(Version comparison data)
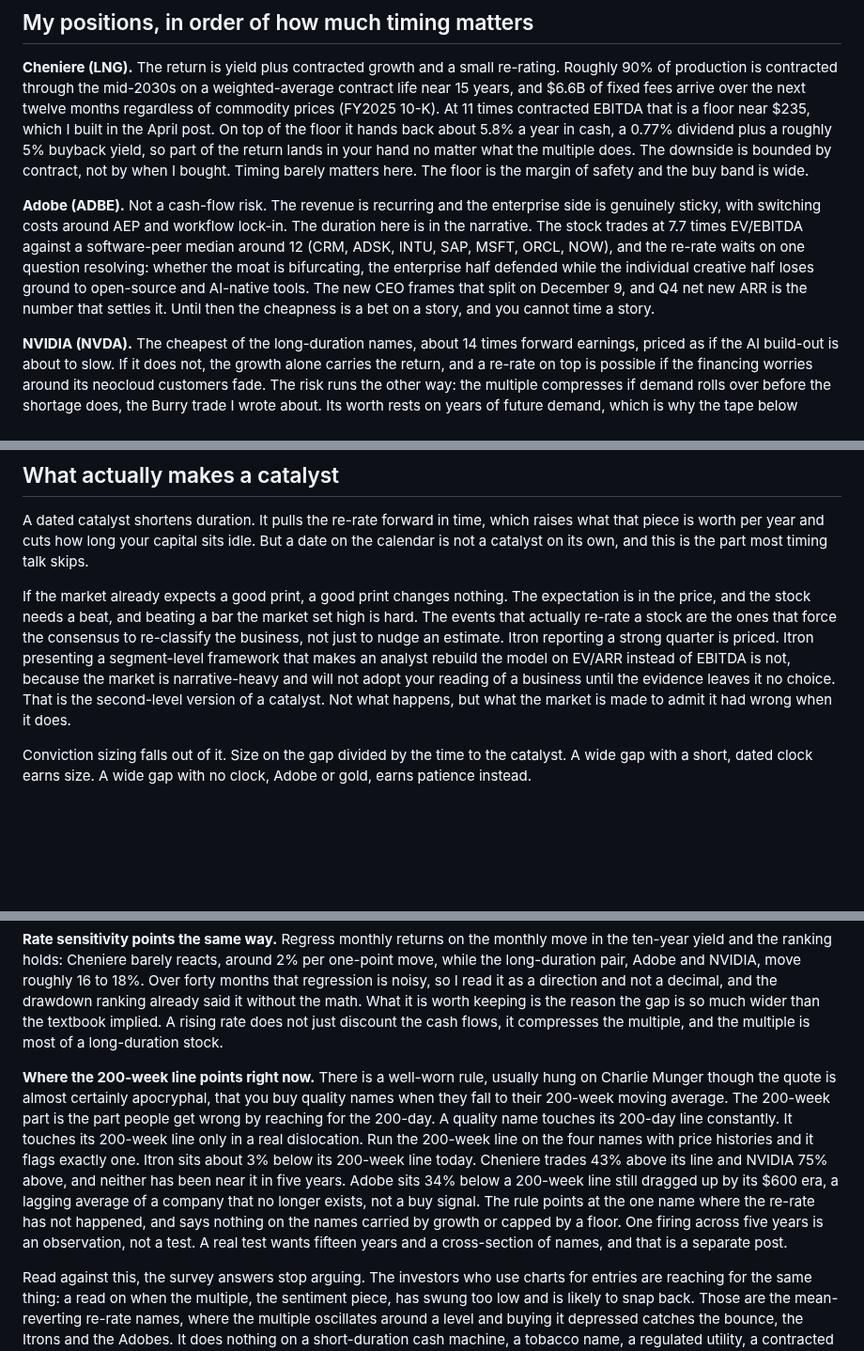
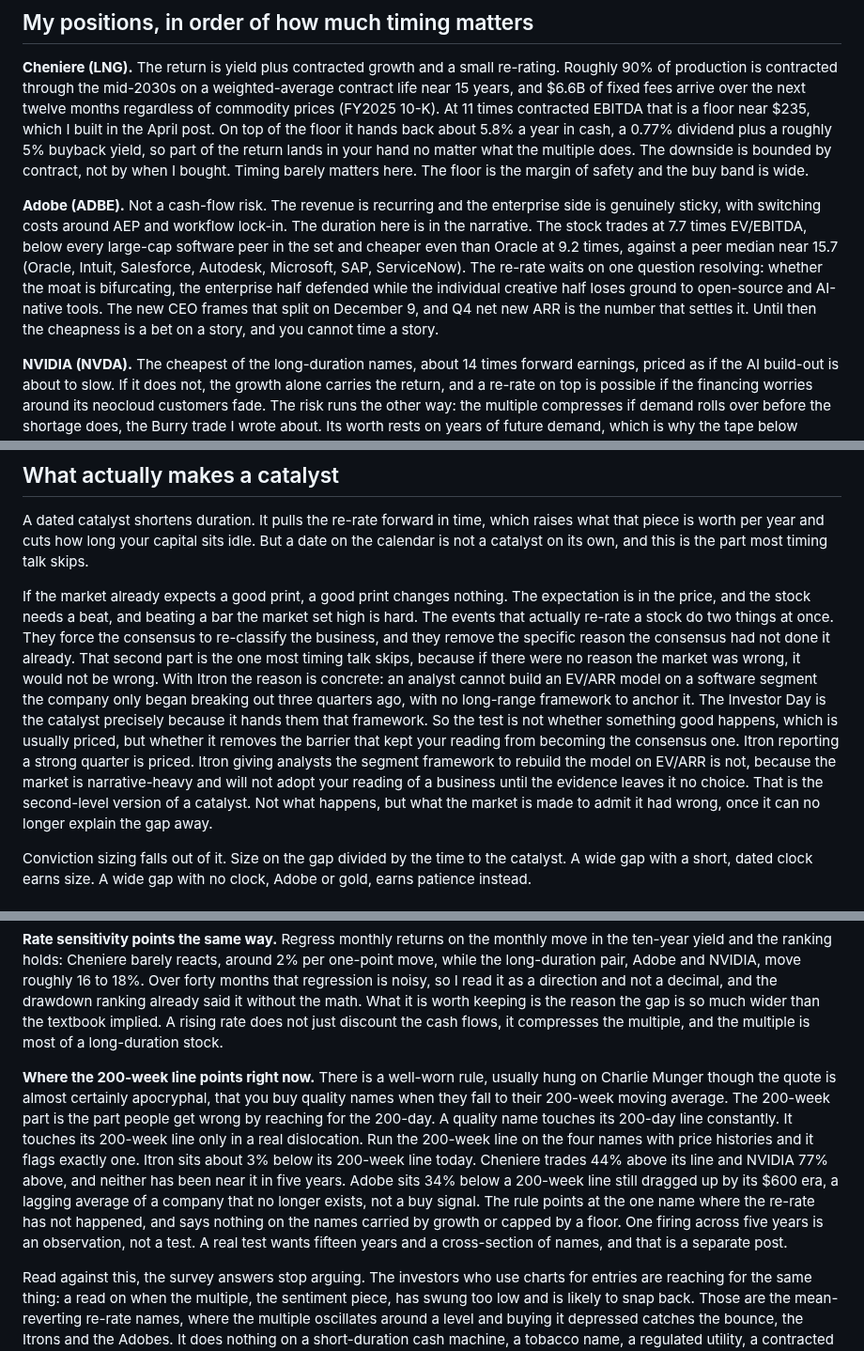
Before and after one commit to diamonddudeplayz-hub/next-substack-duration-post-, a Markdown page: duration-entry-timing-DRAFT.md, 3 parts joined by grey strips. Shown at 94% size. GitHub-like rendering; blank space fills up the shorter version.

Commit message:
Draft 4.1: redesign dispersion chart; Adobe peers; exact 200w; catalyst
Rebuild the entry-dispersion chart without the sigma clutter and axis overlap
(worst/best at the ends, one median callout). Adobe: trades below every
large-cap software peer, cheaper than Oracle at 9.2x, peer median ~15.7x
(from current LSEG multiples). Update 200-week standings to exact values
(LNG +44%, NVDA +77%). Sharpen the catalyst point: a catalyst must also remove
the structural reason the market had not already re-rated, not just force a
re-classification.

Co-Authored-By: Claude Opus 4.8 <noreply@anthropic.com>
Claude-Session: https://claude.ai/code/session_01PR1GkAXEASRi1F28SPUd1v

```diff
--- a/duration-entry-timing-DRAFT.md
+++ b/duration-entry-timing-DRAFT.md
@@ -48,7 +48,7 @@ One line of regime, because it raises the stakes. The US ten-year yield was 5.29
 
 **Cheniere (LNG).** The return is yield plus contracted growth and a small re-rating. Roughly 90% of production is contracted through the mid-2030s on a weighted-average contract life near 15 years, and $6.6B of fixed fees arrive over the next twelve months regardless of commodity prices (FY2025 10-K). At 11 times contracted EBITDA that is a floor near $235, which I built in the April post. On top of the floor it hands back about 5.8% a year in cash, a 0.77% dividend plus a roughly 5% buyback yield, so part of the return lands in your hand no matter what the multiple does. The downside is bounded by contract, not by when I bought. Timing barely matters here. The floor is the margin of safety and the buy band is wide.
 
-**Adobe (ADBE).** Not a cash-flow risk. The revenue is recurring and the enterprise side is genuinely sticky, with switching costs around AEP and workflow lock-in. The duration here is in the narrative. The stock trades at 7.7 times EV/EBITDA against a software-peer median around 12 (CRM, ADSK, INTU, SAP, MSFT, ORCL, NOW), and the re-rate waits on one question resolving: whether the moat is bifurcating, the enterprise half defended while the individual creative half loses ground to open-source and AI-native tools. The new CEO frames that split on December 9, and Q4 net new ARR is the number that settles it. Until then the cheapness is a bet on a story, and you cannot time a story.
+**Adobe (ADBE).** Not a cash-flow risk. The revenue is recurring and the enterprise side is genuinely sticky, with switching costs around AEP and workflow lock-in. The duration here is in the narrative. The stock trades at 7.7 times EV/EBITDA, below every large-cap software peer in the set and cheaper even than Oracle at 9.2 times, against a peer median near 15.7 (Oracle, Intuit, Salesforce, Autodesk, Microsoft, SAP, ServiceNow). The re-rate waits on one question resolving: whether the moat is bifurcating, the enterprise half defended while the individual creative half loses ground to open-source and AI-native tools. The new CEO frames that split on December 9, and Q4 net new ARR is the number that settles it. Until then the cheapness is a bet on a story, and you cannot time a story.
 
 **NVIDIA (NVDA).** The cheapest of the long-duration names, about 14 times forward earnings, priced as if the AI build-out is about to slow. If it does not, the growth alone carries the return, and a re-rate on top is possible if the financing worries around its neocloud customers fade. The risk runs the other way: the multiple compresses if demand rolls over before the shortage does, the Burry trade I wrote about. Its worth rests on years of future demand, which is why the tape below shows the widest spread of outcomes by entry date of anything I own.
 
@@ -81,7 +81,7 @@ The two I am down on, Adobe and Itron, are the two whose return leans hardest on
 
 A dated catalyst shortens duration. It pulls the re-rate forward in time, which raises what that piece is worth per year and cuts how long your capital sits idle. But a date on the calendar is not a catalyst on its own, and this is the part most timing talk skips.
 
-If the market already expects a good print, a good print changes nothing. The expectation is in the price, and the stock needs a beat, and beating a bar the market set high is hard. The events that actually re-rate a stock are the ones that force the consensus to re-classify the business, not just to nudge an estimate. Itron reporting a strong quarter is priced. Itron presenting a segment-level framework that makes an analyst rebuild the model on EV/ARR instead of EBITDA is not, because the market is narrative-heavy and will not adopt your reading of a business until the evidence leaves it no choice. That is the second-level version of a catalyst. Not what happens, but what the market is made to admit it had wrong when it does.
+If the market already expects a good print, a good print changes nothing. The expectation is in the price, and the stock needs a beat, and beating a bar the market set high is hard. The events that actually re-rate a stock do two things at once. They force the consensus to re-classify the business, and they remove the specific reason the consensus had not done it already. That second part is the one most timing talk skips, because if there were no reason the market was wrong, it would not be wrong. With Itron the reason is concrete: an analyst cannot build an EV/ARR model on a software segment the company only began breaking out three quarters ago, with no long-range framework to anchor it. The Investor Day is the catalyst precisely because it hands them that framework. So the test is not whether something good happens, which is usually priced, but whether it removes the barrier that kept your reading from becoming the consensus one. Itron reporting a strong quarter is priced. Itron giving analysts the segment framework to rebuild the model on EV/ARR is not, because the market is narrative-heavy and will not adopt your reading of a business until the evidence leaves it no choice. That is the second-level version of a catalyst. Not what happens, but what the market is made to admit it had wrong, once it can no longer explain the gap away.
 
 Conviction sizing falls out of it. Size on the gap divided by the time to the catalyst. A wide gap with a short, dated clock earns size. A wide gap with no clock, Adobe or gold, earns patience instead.
 
@@ -110,7 +110,7 @@ Entry date mattered five times as much on NVIDIA as on Cheniere, and Cheniere's
 
 **Rate sensitivity points the same way.** Regress monthly returns on the monthly move in the ten-year yield and the ranking holds: Cheniere barely reacts, around 2% per one-point move, while the long-duration pair, Adobe and NVIDIA, move roughly 16 to 18%. Over forty months that regression is noisy, so I read it as a direction and not a decimal, and the drawdown ranking already said it without the math. What it is worth keeping is the reason the gap is so much wider than the textbook implied. A rising rate does not just discount the cash flows, it compresses the multiple, and the multiple is most of a long-duration stock.
 
-**Where the 200-week line points right now.** There is a well-worn rule, usually hung on Charlie Munger though the quote is almost certainly apocryphal, that you buy quality names when they fall to their 200-week moving average. The 200-week part is the part people get wrong by reaching for the 200-day. A quality name touches its 200-day line constantly. It touches its 200-week line only in a real dislocation. Run the 200-week line on the four names with price histories and it flags exactly one. Itron sits about 3% below its 200-week line today. Cheniere trades 43% above its line and NVIDIA 75% above, and neither has been near it in five years. Adobe sits 34% below a 200-week line still dragged up by its $600 era, a lagging average of a company that no longer exists, not a buy signal. The rule points at the one name where the re-rate has not happened, and says nothing on the names carried by growth or capped by a floor. One firing across five years is an observation, not a test. A real test wants fifteen years and a cross-section of names, and that is a separate post.
+**Where the 200-week line points right now.** There is a well-worn rule, usually hung on Charlie Munger though the quote is almost certainly apocryphal, that you buy quality names when they fall to their 200-week moving average. The 200-week part is the part people get wrong by reaching for the 200-day. A quality name touches its 200-day line constantly. It touches its 200-week line only in a real dislocation. Run the 200-week line on the four names with price histories and it flags exactly one. Itron sits about 3% below its 200-week line today. Cheniere trades 44% above its line and NVIDIA 77% above, and neither has been near it in five years. Adobe sits 34% below a 200-week line still dragged up by its $600 era, a lagging average of a company that no longer exists, not a buy signal. The rule points at the one name where the re-rate has not happened, and says nothing on the names carried by growth or capped by a floor. One firing across five years is an observation, not a test. A real test wants fifteen years and a cross-section of names, and that is a separate post.
 
 Read against this, the survey answers stop arguing. The investors who use charts for entries are reaching for the same thing: a read on when the multiple, the sentiment piece, has swung too low and is likely to snap back. Those are the mean-reverting re-rate names, where the multiple oscillates around a level and buying it depressed catches the bounce, the Itrons and the Adobes. It does nothing on a short-duration cash machine, a tobacco name, a regulated utility, a contracted energy name like Cheniere, where the multiple is a small, stable slice and you are paid in cash regardless. The investor who ignores charts entirely is right for that book. The two camps are not disagreeing about technical analysis. They are describing different durations.
 
```
Also changed, not shown: charts/entry-dispersion.png, 1 other file.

• [PROBLEM REQUIREMENTS]:
Scan the records for lines that hold "other", and reproduce each one you find.

• [WRITTEN ANSWER]:
 **NVIDIA (NVDA).** The cheapest of the long-duration names, about 14 times forward earnings, priced as if the AI build-out is about to slow. If it does not, the growth alone carries the return, and a re-rate on top is possible if the financing worries around its neocloud customers fade. The risk runs the other way: the multiple compresses if demand rolls over before the shortage does, the Burry trade I wrote about. Its worth rests on years of future demand, which is why the tape below shows the widest spread of outcomes by entry date of anything I own.
Also changed, not shown: charts/entry-dispersion.png, 1 other file.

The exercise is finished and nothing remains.